Taliban militants and the Islamic State group were behind most of the “direct and indirect” attacks on media workers in Afghanistan, the Afghan Journalists’ Safety Committee (AJSC) said in a new report.
“In the first six months of 2017, 73 cases of violence against journalists were recorded, including 10 cases of killings, 19 beatings, and 12 injured,” the report said.
The report said the violence included killing, beating, inflicting injury and humiliation, intimidation, and detention of journalists.
“Insurgent groups in provinces threaten journalists to self-censorship by telling them to either broadcast what they want or shut down their stations,” Najib Sharifi, the director of AJSC, told a press conference in Kabul on July 25.
Sharifi, told reporters it documented 73 cases of violence against journalists and the existence challenges caused self-censorship in media outlets.

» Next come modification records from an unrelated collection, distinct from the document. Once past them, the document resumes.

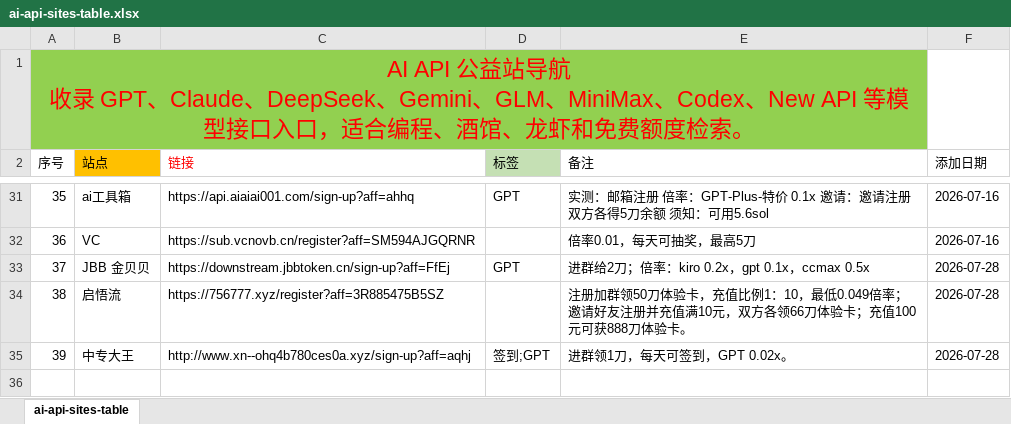
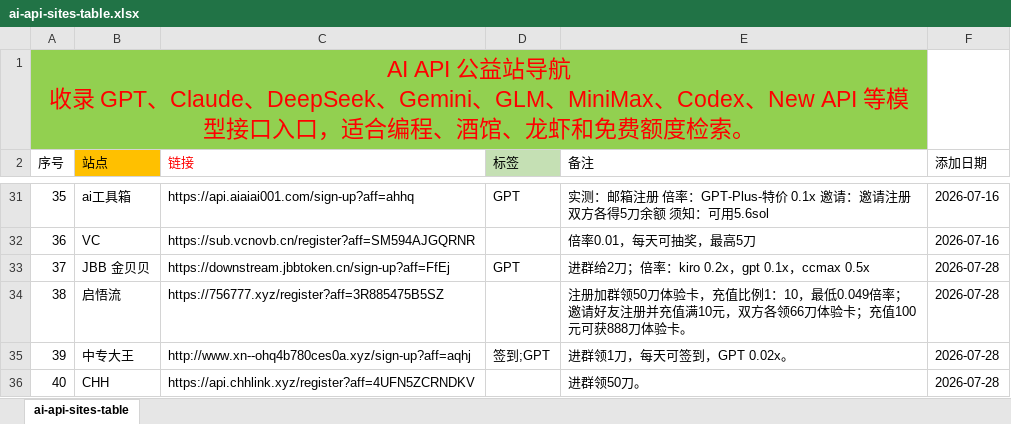
Before and after one commit to bubblevv/ai-api-gongyi-nav, an Excel workbook: ai-api-sites-table.xlsx, sheet ai-api-sites-table, drawn as a sheet; only a part is shown, gaps mark what is left out; values as stored, in another font and other column widths than the file's, no borders; the diff names each change by its address in the sheet, - before the commit and + after, or states it on an @@ line.

```diff
--- a/ai-api-sites-table.xlsx (sheet ai-api-sites-table)
+++ b/ai-api-sites-table.xlsx (sheet ai-api-sites-table)
+row 36: 40 | CHH | https://api.chhlink.xyz/register?aff=4UFN5ZCRNDKV |  | 进群领50刀。 | 2026-07-28
```
Also changed, not shown: 8 other files.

The violence included killing, beating, injury, humiliation, intimidation and detention of journalists, he added.
“Those killed have either been directly targeted by terrorist groups or lost their lives as a result of terrorist attacks,” noted Sharifi.
Afghan journalists also confirm the occurrence of violence.
One of the Journalists, Muhammad Ali Reza said, “Besides having problems with terrorist groups, we also have security threats from officials and authorities. Journalists do not have any impunity.”
Journalists in Afghanistan work under extremely difficult circumstances and routinely face violence, threats, and intimidation that prevent them from carrying out their work.